Problem to solve: Copy, from the data below, every line that has "stamp" in it.

==== Source records

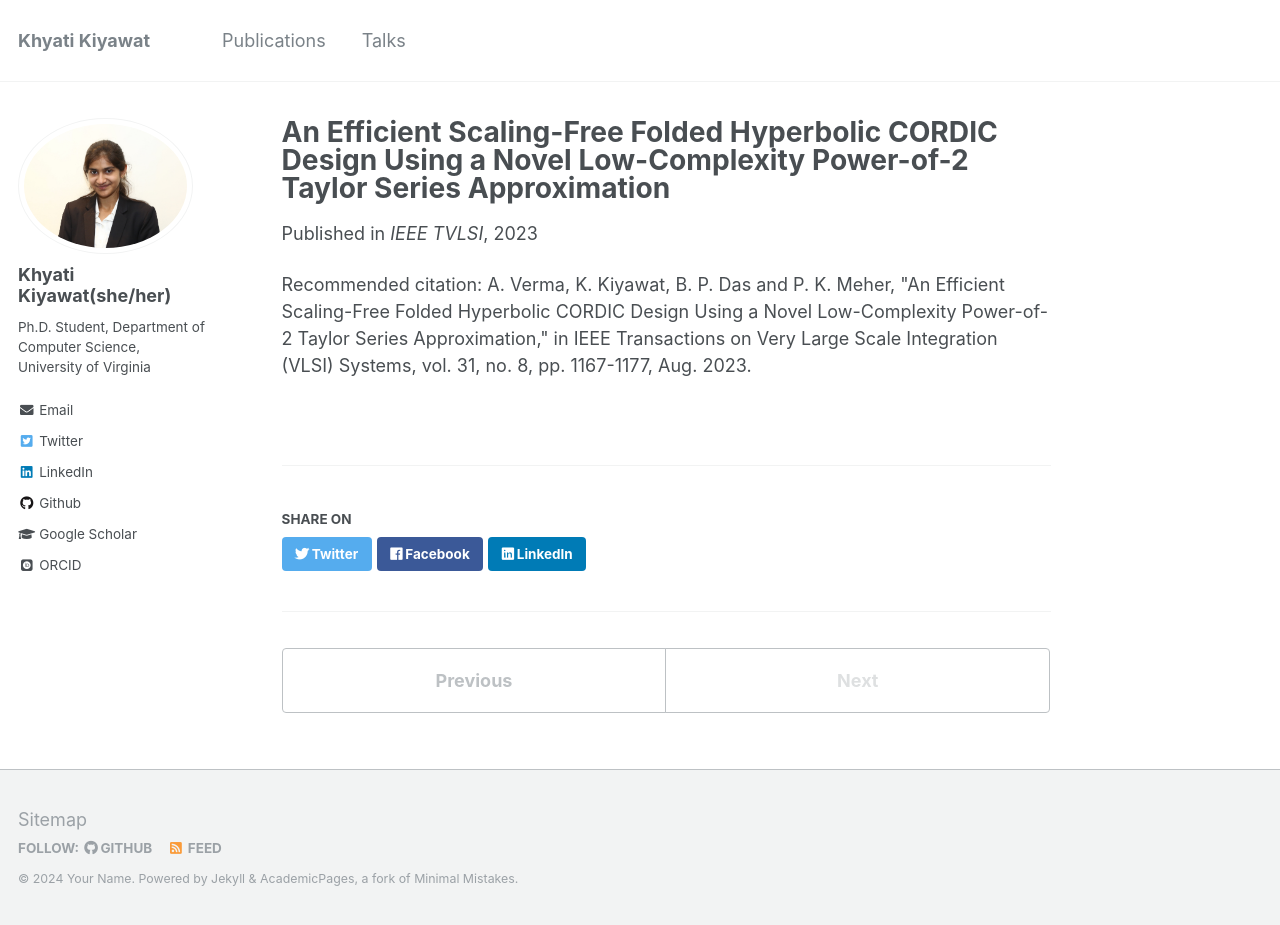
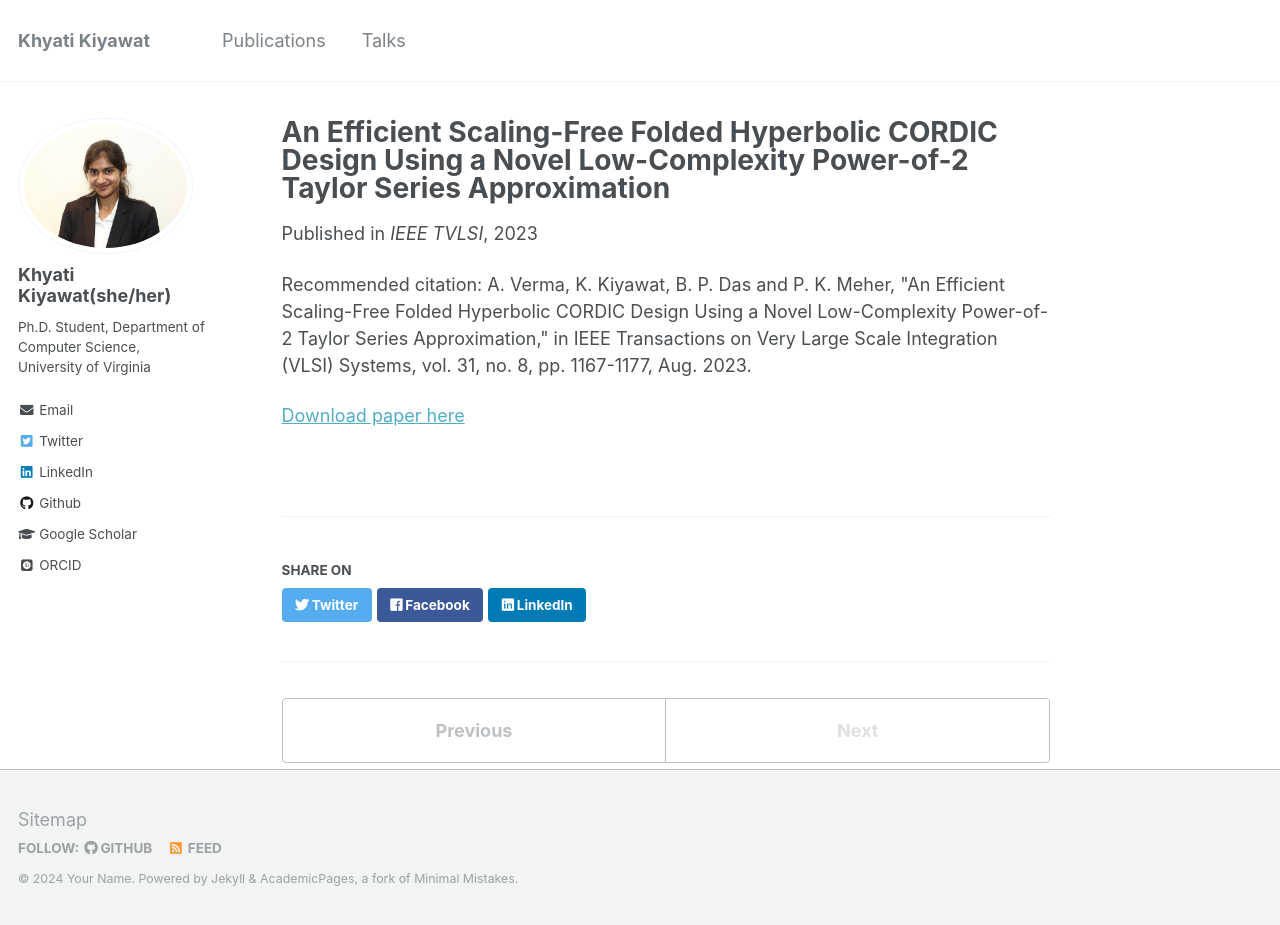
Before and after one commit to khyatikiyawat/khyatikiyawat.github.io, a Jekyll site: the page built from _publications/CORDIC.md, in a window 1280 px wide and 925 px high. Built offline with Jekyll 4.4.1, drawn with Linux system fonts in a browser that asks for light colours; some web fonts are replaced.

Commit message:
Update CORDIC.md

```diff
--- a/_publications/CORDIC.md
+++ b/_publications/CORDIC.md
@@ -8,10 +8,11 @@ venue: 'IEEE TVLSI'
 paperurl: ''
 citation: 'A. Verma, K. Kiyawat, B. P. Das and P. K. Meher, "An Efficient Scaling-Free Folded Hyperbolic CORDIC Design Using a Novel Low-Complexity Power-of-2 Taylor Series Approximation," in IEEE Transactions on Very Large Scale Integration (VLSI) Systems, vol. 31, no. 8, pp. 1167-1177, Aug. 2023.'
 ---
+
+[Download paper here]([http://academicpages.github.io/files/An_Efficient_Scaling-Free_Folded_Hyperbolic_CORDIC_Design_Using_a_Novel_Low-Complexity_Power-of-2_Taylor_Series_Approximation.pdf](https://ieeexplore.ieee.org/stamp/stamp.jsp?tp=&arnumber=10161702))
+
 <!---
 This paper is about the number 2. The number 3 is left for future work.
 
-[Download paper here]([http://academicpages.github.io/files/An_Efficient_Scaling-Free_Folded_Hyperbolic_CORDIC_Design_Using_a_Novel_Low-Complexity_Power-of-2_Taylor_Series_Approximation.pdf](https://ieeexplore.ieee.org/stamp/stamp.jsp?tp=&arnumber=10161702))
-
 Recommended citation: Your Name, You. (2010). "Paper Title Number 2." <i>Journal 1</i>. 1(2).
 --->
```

========

Answer below:
+[Download paper here]([http://academicpages.github.io/files/An_Efficient_Scaling-Free_Folded_Hyperbolic_CORDIC_Design_Using_a_Novel_Low-Complexity_Power-of-2_Taylor_Series_Approximation.pdf](https://ieeexplore.ieee.org/stamp/stamp.jsp?tp=&arnumber=10161702))
-[Download paper here]([http://academicpages.github.io/files/An_Efficient_Scaling-Free_Folded_Hyperbolic_CORDIC_Design_Using_a_Novel_Low-Complexity_Power-of-2_Taylor_Series_Approximation.pdf](https://ieeexplore.ieee.org/stamp/stamp.jsp?tp=&arnumber=10161702))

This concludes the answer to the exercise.